### PROBLEM TO SOLVE
Word for word, repeat the data that follows. Do not include the pictures.

### PROVIDED RECORDS

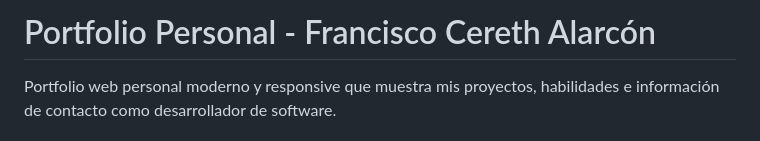
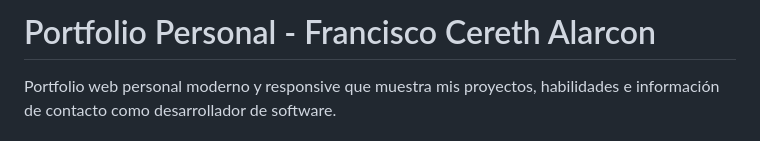
Before and after one commit to CiscoPaquitoTracer/My-resume, a Markdown page: README.md, the part around the change. Rendered like a GitHub page.

```diff
--- a/README.md
+++ b/README.md
@@ -1,4 +1,4 @@
-# Portfolio Personal - Francisco Cereth Alarcón
+# Portfolio Personal - Francisco Cereth Alarcon
 
 Portfolio web personal moderno y responsive que muestra mis proyectos, habilidades e información de contacto como desarrollador de software.
 
```
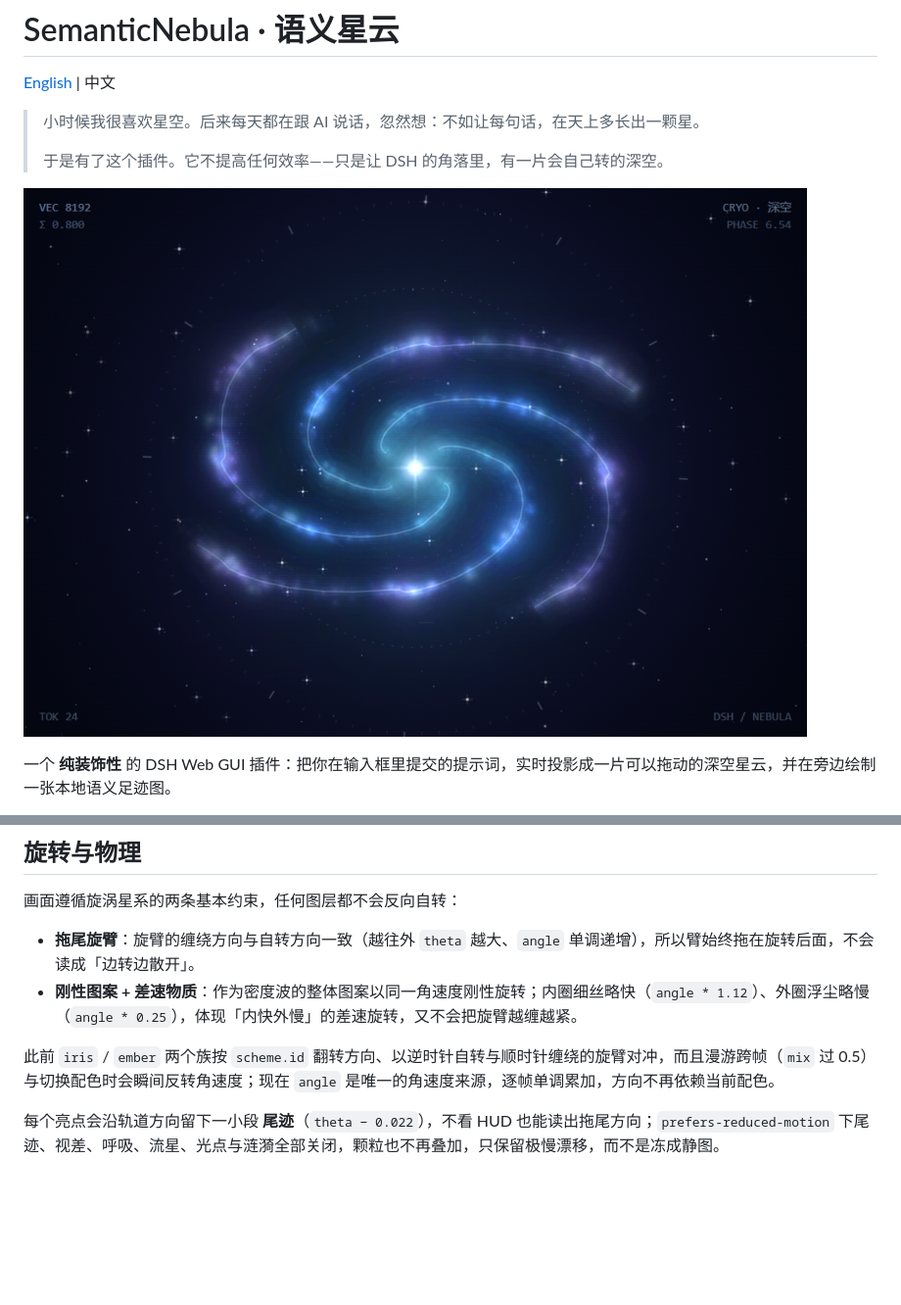
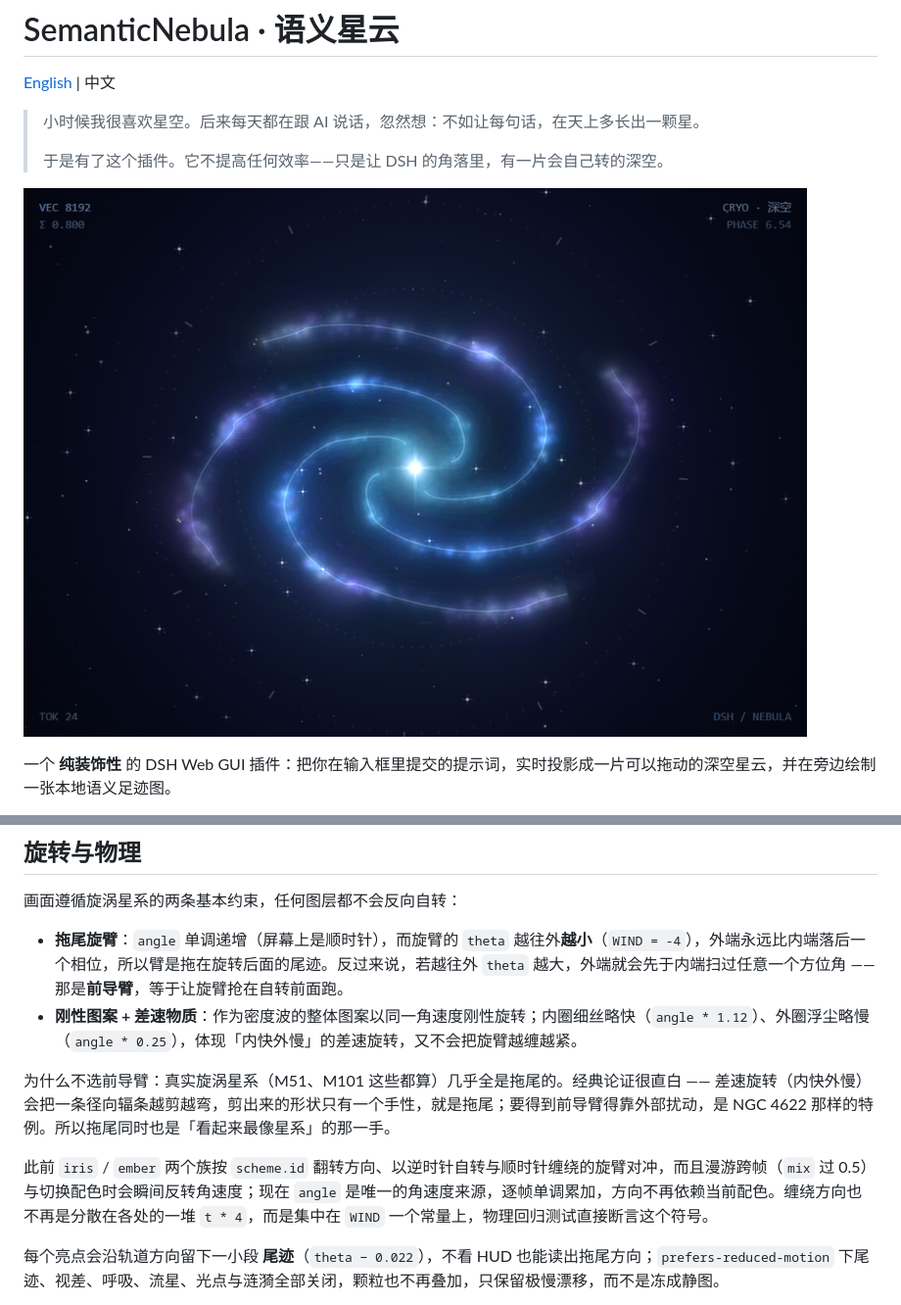
Before and after one commit to songzhou666/dsh-spiral, a Markdown page: README.md, 2 parts joined by grey strips. Shown at 98% size. Drawn GitHub-style; pictures changed too: docs/assets/nebula.png; blank space fills up the shorter version.

```diff
--- a/README.md
+++ b/README.md
@@ -68,10 +68,12 @@ pnpm add /path/to/dsh-spiral
 
 画面遵循旋涡星系的两条基本约束，任何图层都不会反向自转：
 
-- **拖尾旋臂**：旋臂的缠绕方向与自转方向一致（越往外 `theta` 越大、`angle` 单调递增），所以臂始终拖在旋转后面，不会读成「边转边散开」。
+- **拖尾旋臂**：`angle` 单调递增（屏幕上是顺时针），而旋臂的 `theta` 越往外**越小**（`WIND = -4`），外端永远比内端落后一个相位，所以臂是拖在旋转后面的尾迹。反过来说，若越往外 `theta` 越大，外端就会先于内端扫过任意一个方位角 —— 那是**前导臂**，等于让旋臂抢在自转前面跑。
 - **刚性图案 + 差速物质**：作为密度波的整体图案以同一角速度刚性旋转；内圈细丝略快（`angle * 1.12`）、外圈浮尘略慢（`angle * 0.25`），体现「内快外慢」的差速旋转，又不会把旋臂越缠越紧。
 
-此前 `iris` / `ember` 两个族按 `scheme.id` 翻转方向、以逆时针自转与顺时针缠绕的旋臂对冲，而且漫游跨帧（`mix` 过 0.5）与切换配色时会瞬间反转角速度；现在 `angle` 是唯一的角速度来源，逐帧单调累加，方向不再依赖当前配色。
+为什么不选前导臂：真实旋涡星系（M51、M101 这些都算）几乎全是拖尾的。经典论证很直白 —— 差速旋转（内快外慢）会把一条径向辐条越剪越弯，剪出来的形状只有一个手性，就是拖尾；要得到前导臂得靠外部扰动，是 NGC 4622 那样的特例。所以拖尾同时也是「看起来最像星系」的那一手。
+
+此前 `iris` / `ember` 两个族按 `scheme.id` 翻转方向、以逆时针自转与顺时针缠绕的旋臂对冲，而且漫游跨帧（`mix` 过 0.5）与切换配色时会瞬间反转角速度；现在 `angle` 是唯一的角速度来源，逐帧单调累加，方向不再依赖当前配色。缠绕方向也不再是分散在各处的一堆 `t * 4`，而是集中在 `WIND` 一个常量上，物理回归测试直接断言这个符号。
 
 每个亮点会沿轨道方向留下一小段 **尾迹**（`theta − 0.022`），不看 HUD 也能读出拖尾方向；`prefers-reduced-motion` 下尾迹、视差、呼吸、流星、光点与涟漪全部关闭，颗粒也不再叠加，只保留极慢漂移，而不是冻成静图。
 
```
Also changed, not shown: README.en.md (+4 -2 lines), docs/assets/social-preview.png, 5 other files.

### TASK OUTPUT
Before and after one commit to CiscoPaquitoTracer/My-resume, a Markdown page: README.md, the part around the change. Rendered like a GitHub page.

```diff
--- a/README.md
+++ b/README.md
@@ -1,4 +1,4 @@
-# Portfolio Personal - Francisco Cereth Alarcón
+# Portfolio Personal - Francisco Cereth Alarcon
 
 Portfolio web personal moderno y responsive que muestra mis proyectos, habilidades e información de contacto como desarrollador de software.
 
```
Before and after one commit to songzhou666/dsh-spiral, a Markdown page: README.md, 2 parts joined by grey strips. Shown at 98% size. Drawn GitHub-style; pictures changed too: docs/assets/nebula.png; blank space fills up the shorter version.

```diff
--- a/README.md
+++ b/README.md
@@ -68,10 +68,12 @@ pnpm add /path/to/dsh-spiral
 
 画面遵循旋涡星系的两条基本约束，任何图层都不会反向自转：
 
-- **拖尾旋臂**：旋臂的缠绕方向与自转方向一致（越往外 `theta` 越大、`angle` 单调递增），所以臂始终拖在旋转后面，不会读成「边转边散开」。
+- **拖尾旋臂**：`angle` 单调递增（屏幕上是顺时针），而旋臂的 `theta` 越往外**越小**（`WIND = -4`），外端永远比内端落后一个相位，所以臂是拖在旋转后面的尾迹。反过来说，若越往外 `theta` 越大，外端就会先于内端扫过任意一个方位角 —— 那是**前导臂**，等于让旋臂抢在自转前面跑。
 - **刚性图案 + 差速物质**：作为密度波的整体图案以同一角速度刚性旋转；内圈细丝略快（`angle * 1.12`）、外圈浮尘略慢（`angle * 0.25`），体现「内快外慢」的差速旋转，又不会把旋臂越缠越紧。
 
-此前 `iris` / `ember` 两个族按 `scheme.id` 翻转方向、以逆时针自转与顺时针缠绕的旋臂对冲，而且漫游跨帧（`mix` 过 0.5）与切换配色时会瞬间反转角速度；现在 `angle` 是唯一的角速度来源，逐帧单调累加，方向不再依赖当前配色。
+为什么不选前导臂：真实旋涡星系（M51、M101 这些都算）几乎全是拖尾的。经典论证很直白 —— 差速旋转（内快外慢）会把一条径向辐条越剪越弯，剪出来的形状只有一个手性，就是拖尾；要得到前导臂得靠外部扰动，是 NGC 4622 那样的特例。所以拖尾同时也是「看起来最像星系」的那一手。
+
+此前 `iris` / `ember` 两个族按 `scheme.id` 翻转方向、以逆时针自转与顺时针缠绕的旋臂对冲，而且漫游跨帧（`mix` 过 0.5）与切换配色时会瞬间反转角速度；现在 `angle` 是唯一的角速度来源，逐帧单调累加，方向不再依赖当前配色。缠绕方向也不再是分散在各处的一堆 `t * 4`，而是集中在 `WIND` 一个常量上，物理回归测试直接断言这个符号。
 
 每个亮点会沿轨道方向留下一小段 **尾迹**（`theta − 0.022`），不看 HUD 也能读出拖尾方向；`prefers-reduced-motion` 下尾迹、视差、呼吸、流星、光点与涟漪全部关闭，颗粒也不再叠加，只保留极慢漂移，而不是冻成静图。
 
```
Also changed, not shown: README.en.md (+4 -2 lines), docs/assets/social-preview.png, 5 other files.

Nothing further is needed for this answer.